— Exercise instructions —
Look through the records below and copy each line that includes the word "urbanization".

— The input —

◆ ◆ ◆

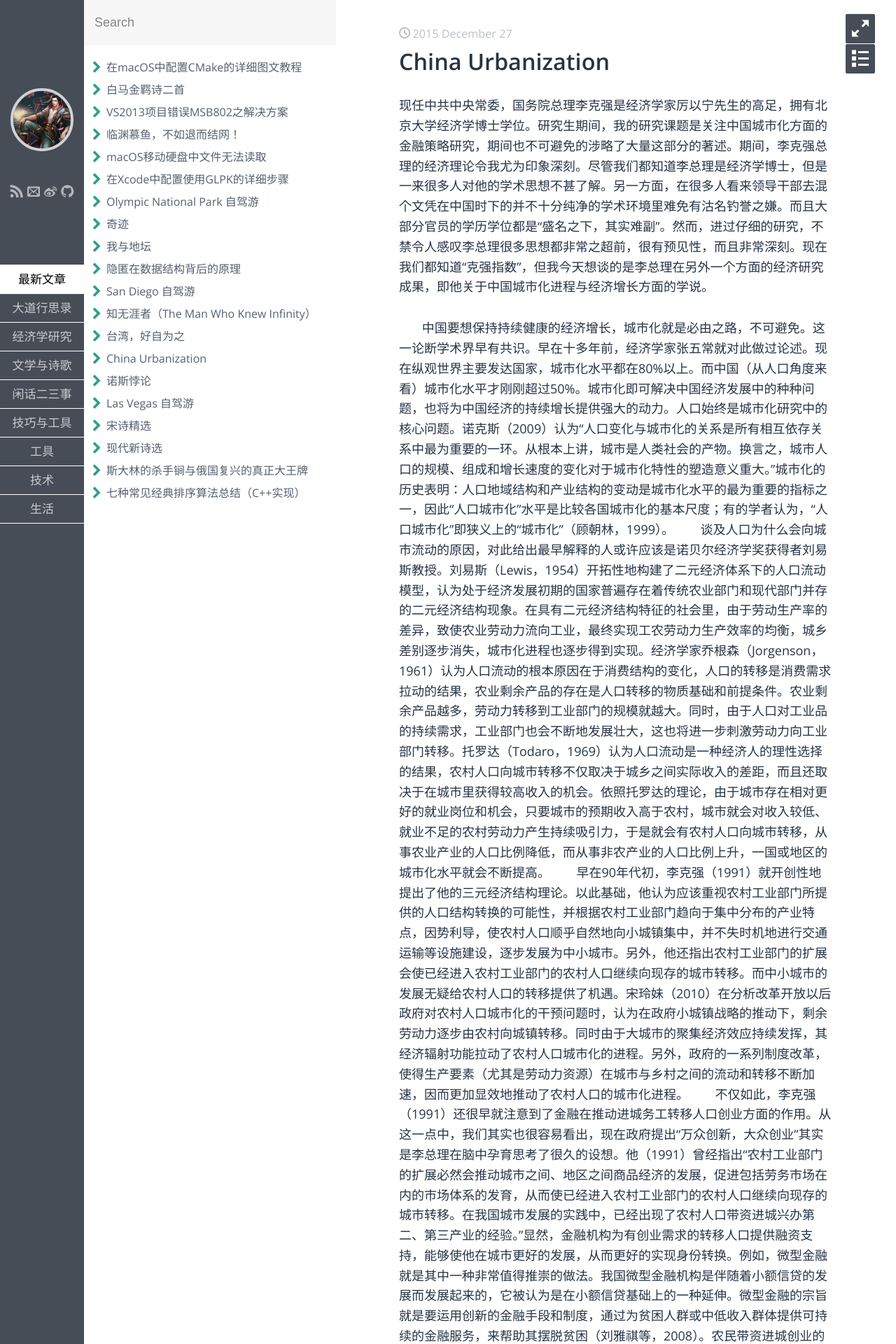
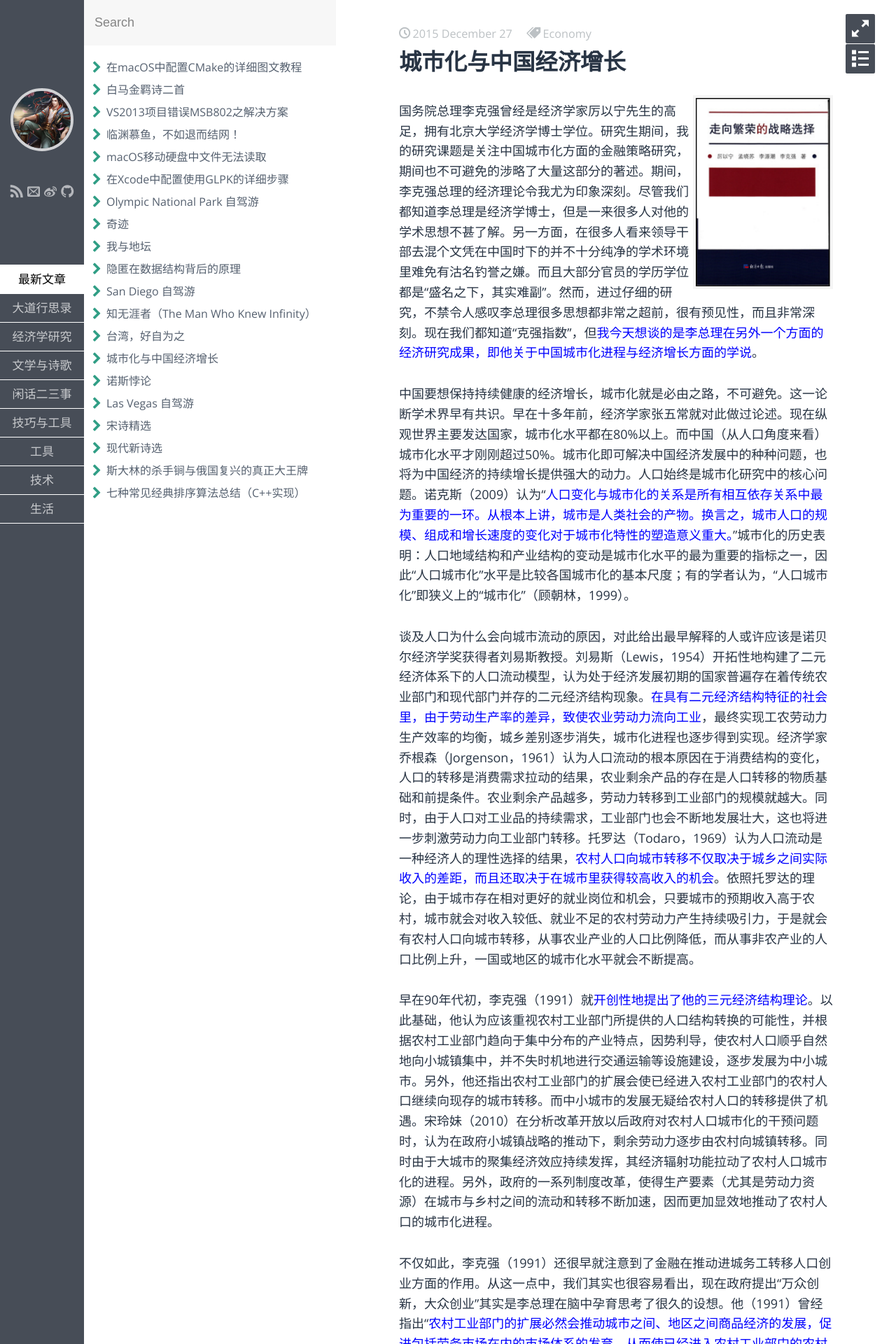
Before and after one commit to fzuo/baimafujinji, a Jekyll site: the page built from _posts/economy/2015-12-27-china-urbanization.md, in a window 1280 px wide. Shown: the top 1920 px of the page at 70% size. Built offline with Jekyll 4.4.1, drawn with Linux system fonts in a browser that asks for light colours; some web fonts are replaced; our own code applies the rules of GitHub Pages for plain Markdown files; some of the changed text lies outside the part shown.

Commit message:
Update 2015-12-27-china-urbanization.md

```diff
--- a/_posts/economy/2015-12-27-china-urbanization.md
+++ b/_posts/economy/2015-12-27-china-urbanization.md
@@ -1,14 +1,26 @@
+---
+layout: post
+title: 城市化与中国经济增长
+category: 经济学研究
+tags: Economy
+keywords: 城市化
+---
 
 
+<img align="right" src="https://fzuo.github.io/assets/img/Li_Book.png" width="200">
 
 
-现任中共中央常委，国务院总理李克强是经济学家厉以宁先生的高足，拥有北京大学经济学博士学位。研究生期间，我的研究课题是关注中国城市化方面的金融策略研究，期间也不可避免的涉略了大量这部分的著述。期间，李克强总理的经济理论令我尤为印象深刻。尽管我们都知道李总理是经济学博士，但是一来很多人对他的学术思想不甚了解。另一方面，在很多人看来领导干部去混个文凭在中国时下的并不十分纯净的学术环境里难免有沽名钓誉之嫌。而且大部分官员的学历学位都是“盛名之下，其实难副”。然而，进过仔细的研究，不禁令人感叹李总理很多思想都非常之超前，很有预见性，而且非常深刻。现在我们都知道“克强指数”，但我今天想谈的是李总理在另外一个方面的经济研究成果，即他关于中国城市化进程与经济增长方面的学说。
+国务院总理李克强曾经是经济学家厉以宁先生的高足，拥有北京大学经济学博士学位。研究生期间，我的研究课题是关注中国城市化方面的金融策略研究，期间也不可避免的涉略了大量这部分的著述。期间，李克强总理的经济理论令我尤为印象深刻。尽管我们都知道李总理是经济学博士，但是一来很多人对他的学术思想不甚了解。另一方面，在很多人看来领导干部去混个文凭在中国时下的并不十分纯净的学术环境里难免有沽名钓誉之嫌。而且大部分官员的学历学位都是“盛名之下，其实难副”。然而，进过仔细的研究，不禁令人感叹李总理很多思想都非常之超前，很有预见性，而且非常深刻。现在我们都知道“克强指数”，但<span style="color:blue">我今天想谈的是李总理在另外一个方面的经济研究成果，即他关于中国城市化进程与经济增长方面的学说</span>。
 
-       中国要想保持持续健康的经济增长，城市化就是必由之路，不可避免。这一论断学术界早有共识。早在十多年前，经济学家张五常就对此做过论述。现在纵观世界主要发达国家，城市化水平都在80%以上。而中国（从人口角度来看）城市化水平才刚刚超过50%。城市化即可解决中国经济发展中的种种问题，也将为中国经济的持续增长提供强大的动力。人口始终是城市化研究中的核心问题。诺克斯（2009）认为“人口变化与城市化的关系是所有相互依存关系中最为重要的一环。从根本上讲，城市是人类社会的产物。换言之，城市人口的规模、组成和增长速度的变化对于城市化特性的塑造意义重大。”城市化的历史表明：人口地域结构和产业结构的变动是城市化水平的最为重要的指标之一，因此“人口城市化”水平是比较各国城市化的基本尺度；有的学者认为，“人口城市化”即狭义上的“城市化”（顾朝林，1999）。
-       谈及人口为什么会向城市流动的原因，对此给出最早解释的人或许应该是诺贝尔经济学奖获得者刘易斯教授。刘易斯（Lewis，1954）开拓性地构建了二元经济体系下的人口流动模型，认为处于经济发展初期的国家普遍存在着传统农业部门和现代部门并存的二元经济结构现象。在具有二元经济结构特征的社会里，由于劳动生产率的差异，致使农业劳动力流向工业，最终实现工农劳动力生产效率的均衡，城乡差别逐步消失，城市化进程也逐步得到实现。经济学家乔根森（Jorgenson，1961）认为人口流动的根本原因在于消费结构的变化，人口的转移是消费需求拉动的结果，农业剩余产品的存在是人口转移的物质基础和前提条件。农业剩余产品越多，劳动力转移到工业部门的规模就越大。同时，由于人口对工业品的持续需求，工业部门也会不断地发展壮大，这也将进一步刺激劳动力向工业部门转移。托罗达（Todaro，1969）认为人口流动是一种经济人的理性选择的结果，农村人口向城市转移不仅取决于城乡之间实际收入的差距，而且还取决于在城市里获得较高收入的机会。依照托罗达的理论，由于城市存在相对更好的就业岗位和机会，只要城市的预期收入高于农村，城市就会对收入较低、就业不足的农村劳动力产生持续吸引力，于是就会有农村人口向城市转移，从事农业产业的人口比例降低，而从事非农产业的人口比例上升，一国或地区的城市化水平就会不断提高。
-       早在90年代初，李克强（1991）就开创性地提出了他的三元经济结构理论。以此基础，他认为应该重视农村工业部门所提供的人口结构转换的可能性，并根据农村工业部门趋向于集中分布的产业特点，因势利导，使农村人口顺乎自然地向小城镇集中，并不失时机地进行交通运输等设施建设，逐步发展为中小城市。另外，他还指出农村工业部门的扩展会使已经进入农村工业部门的农村人口继续向现存的城市转移。而中小城市的发展无疑给农村人口的转移提供了机遇。宋玲妹（2010）在分析改革开放以后政府对农村人口城市化的干预问题时，认为在政府小城镇战略的推动下，剩余劳动力逐步由农村向城镇转移。同时由于大城市的聚集经济效应持续发挥，其经济辐射功能拉动了农村人口城市化的进程。另外，政府的一系列制度改革，使得生产要素（尤其是劳动力资源）在城市与乡村之间的流动和转移不断加速，因而更加显效地推动了农村人口的城市化进程。
-       不仅如此，李克强（1991）还很早就注意到了金融在推动进城务工转移人口创业方面的作用。从这一点中，我们其实也很容易看出，现在政府提出“万众创新，大众创业”其实是李总理在脑中孕育思考了很久的设想。他（1991）曾经指出“农村工业部门的扩展必然会推动城市之间、地区之间商品经济的发展，促进包括劳务市场在内的市场体系的发育，从而使已经进入农村工业部门的农村人口继续向现存的城市转移。在我国城市发展的实践中，已经出现了农村人口带资进城兴办第二、第三产业的经验。”显然，金融机构为有创业需求的转移人口提供融资支持，能够使他在城市更好的发展，从而更好的实现身份转换。例如，微型金融就是其中一种非常值得推崇的做法。我国微型金融机构是伴随着小额信贷的发展而发展起来的，它被认为是在小额信贷基础上的一种延伸。微型金融的宗旨就是要运用创新的金融手段和制度，通过为贫困人群或中低收入群体提供可持续的金融服务，来帮助其摆脱贫困（刘雅祺等，2008）。农民带资进城创业的情况早已有之，而更多转移人口尽管有创业意愿又可能受到资金来源的限制，显得“心有余，而力不足”。此外，上世纪八十年代开始就已经有农民工回乡创业，而且现阶段农民工回乡创业的步伐正在明显加快。农民工创业多属于微型企业形式，从事非农业生产，选择在离家较近的小城镇创业。进城务工人员在城市创业有利于实现并最终完成自我身份的转换，农民工回乡创业则有利于小城镇经济发展，利于小城镇向中小城市过渡。由于多数第三产业可以从小本经营开始，入行门槛通常比较低、资金需求也较少，且技术要求也不高，更加容易被农民工所接受。然而，回乡农民或者城市转移人口创业贷款难却是阻碍他们创业以及摆脱贫困的主要障碍。鼓励、引导、发展微型金融可以较大程度地帮扶这些有创业意愿的回乡农民或转移人口，不仅有利于增加他们的收入，更有利于帮助他们完成身份转换，从而促进人口城市化的健康发展。
-       李总理关于城市化的很多经济思想都集中体现在参考文献【2】中。该书是厉以宁教授的三名学生的学术论文集合，由厉以宁选编。这三个学生现在当然已经是众所周知的人物了。我非常推荐大家仔细读一下本书，以了解更多。
+中国要想保持持续健康的经济增长，城市化就是必由之路，不可避免。这一论断学术界早有共识。早在十多年前，经济学家张五常就对此做过论述。现在纵观世界主要发达国家，城市化水平都在80%以上。而中国（从人口角度来看）城市化水平才刚刚超过50%。城市化即可解决中国经济发展中的种种问题，也将为中国经济的持续增长提供强大的动力。人口始终是城市化研究中的核心问题。诺克斯（2009）认为“<span style="color:blue">人口变化与城市化的关系是所有相互依存关系中最为重要的一环。从根本上讲，城市是人类社会的产物。换言之，城市人口的规模、组成和增长速度的变化对于城市化特性的塑造意义重大。</span>”城市化的历史表明：人口地域结构和产业结构的变动是城市化水平的最为重要的指标之一，因此“人口城市化”水平是比较各国城市化的基本尺度；有的学者认为，“人口城市化”即狭义上的“城市化”（顾朝林，1999）。
+
+谈及人口为什么会向城市流动的原因，对此给出最早解释的人或许应该是诺贝尔经济学奖获得者刘易斯教授。刘易斯（Lewis，1954）开拓性地构建了二元经济体系下的人口流动模型，认为处于经济发展初期的国家普遍存在着传统农业部门和现代部门并存的二元经济结构现象。<span style="color:blue">在具有二元经济结构特征的社会里，由于劳动生产率的差异，致使农业劳动力流向工业</span>，最终实现工农劳动力生产效率的均衡，城乡差别逐步消失，城市化进程也逐步得到实现。经济学家乔根森（Jorgenson，1961）认为人口流动的根本原因在于消费结构的变化，人口的转移是消费需求拉动的结果，农业剩余产品的存在是人口转移的物质基础和前提条件。农业剩余产品越多，劳动力转移到工业部门的规模就越大。同时，由于人口对工业品的持续需求，工业部门也会不断地发展壮大，这也将进一步刺激劳动力向工业部门转移。托罗达（Todaro，1969）认为人口流动是一种经济人的理性选择的结果，<span style="color:blue">农村人口向城市转移不仅取决于城乡之间实际收入的差距，而且还取决于在城市里获得较高收入的机会</span>。依照托罗达的理论，由于城市存在相对更好的就业岗位和机会，只要城市的预期收入高于农村，城市就会对收入较低、就业不足的农村劳动力产生持续吸引力，于是就会有农村人口向城市转移，从事农业产业的人口比例降低，而从事非农产业的人口比例上升，一国或地区的城市化水平就会不断提高。
+
+早在90年代初，李克强（1991）就<span style="color:blue">开创性地提出了他的三元经济结构理论</span>。以此基础，他认为应该重视农村工业部门所提供的人口结构转换的可能性，并根据农村工业部门趋向于集中分布的产业特点，因势利导，使农村人口顺乎自然地向小城镇集中，并不失时机地进行交通运输等设施建设，逐步发展为中小城市。另外，他还指出农村工业部门的扩展会使已经进入农村工业部门的农村人口继续向现存的城市转移。而中小城市的发展无疑给农村人口的转移提供了机遇。宋玲妹（2010）在分析改革开放以后政府对农村人口城市化的干预问题时，认为在政府小城镇战略的推动下，剩余劳动力逐步由农村向城镇转移。同时由于大城市的聚集经济效应持续发挥，其经济辐射功能拉动了农村人口城市化的进程。另外，政府的一系列制度改革，使得生产要素（尤其是劳动力资源）在城市与乡村之间的流动和转移不断加速，因而更加显效地推动了农村人口的城市化进程。
+
+不仅如此，李克强（1991）还很早就注意到了金融在推动进城务工转移人口创业方面的作用。从这一点中，我们其实也很容易看出，现在政府提出“万众创新，大众创业”其实是李总理在脑中孕育思考了很久的设想。他（1991）曾经指出“<span style="color:blue">农村工业部门的扩展必然会推动城市之间、地区之间商品经济的发展，促进包括劳务市场在内的市场体系的发育，从而使已经进入农村工业部门的农村人口继续向现存的城市转移。在我国城市发展的实践中，已经出现了农村人口带资进城兴办第二、第三产业的经验。</span>”显然，金融机构为有创业需求的转移人口提供融资支持，能够使他在城市更好的发展，从而更好的实现身份转换。例如，微型金融就是其中一种非常值得推崇的做法。我国微型金融机构是伴随着小额信贷的发展而发展起来的，它被认为是在小额信贷基础上的一种延伸。微型金融的宗旨就是要运用创新的金融手段和制度，通过为贫困人群或中低收入群体提供可持续的金融服务，来帮助其摆脱贫困（刘雅祺等，2008）。农民带资进城创业的情况早已有之，而更多转移人口尽管有创业意愿又可能受到资金来源的限制，显得“心有余，而力不足”。此外，上世纪八十年代开始就已经有农民工回乡创业，而且现阶段农民工回乡创业的步伐正在明显加快。农民工创业多属于微型企业形式，从事非农业生产，选择在离家较近的小城镇创业。进城务工人员在城市创业有利于实现并最终完成自我身份的转换，农民工回乡创业则有利于小城镇经济发展，利于小城镇向中小城市过渡。由于多数第三产业可以从小本经营开始，入行门槛通常比较低、资金需求也较少，且技术要求也不高，更加容易被农民工所接受。然而，回乡农民或者城市转移人口创业贷款难却是阻碍他们创业以及摆脱贫困的主要障碍。鼓励、引导、发展微型金融可以较大程度地帮扶这些有创业意愿的回乡农民或转移人口，不仅有利于增加他们的收入，更有利于帮助他们完成身份转换，从而促进人口城市化的健康发展。
+
+李总理关于城市化的很多经济思想都集中体现在参考文献【2】中。该书是厉以宁教授的三名学生的学术论文集合，由厉以宁选编。这三个学生现在当然已经是众所周知的人物了。我非常推荐大家仔细读一下本书，以了解更多。
 
 
 -----------------------------------------
```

◆ ◆ ◆

— Answer to this task —
Before and after one commit to fzuo/baimafujinji, a Jekyll site: the page built from _posts/economy/2015-12-27-china-urbanization.md, in a window 1280 px wide. Shown: the top 1920 px of the page at 70% size. Built offline with Jekyll 4.4.1, drawn with Linux system fonts in a browser that asks for light colours; some web fonts are replaced; our own code applies the rules of GitHub Pages for plain Markdown files; some of the changed text lies outside the part shown.
Update 2015-12-27-china-urbanization.md
--- a/_posts/economy/2015-12-27-china-urbanization.md
+++ b/_posts/economy/2015-12-27-china-urbanization.md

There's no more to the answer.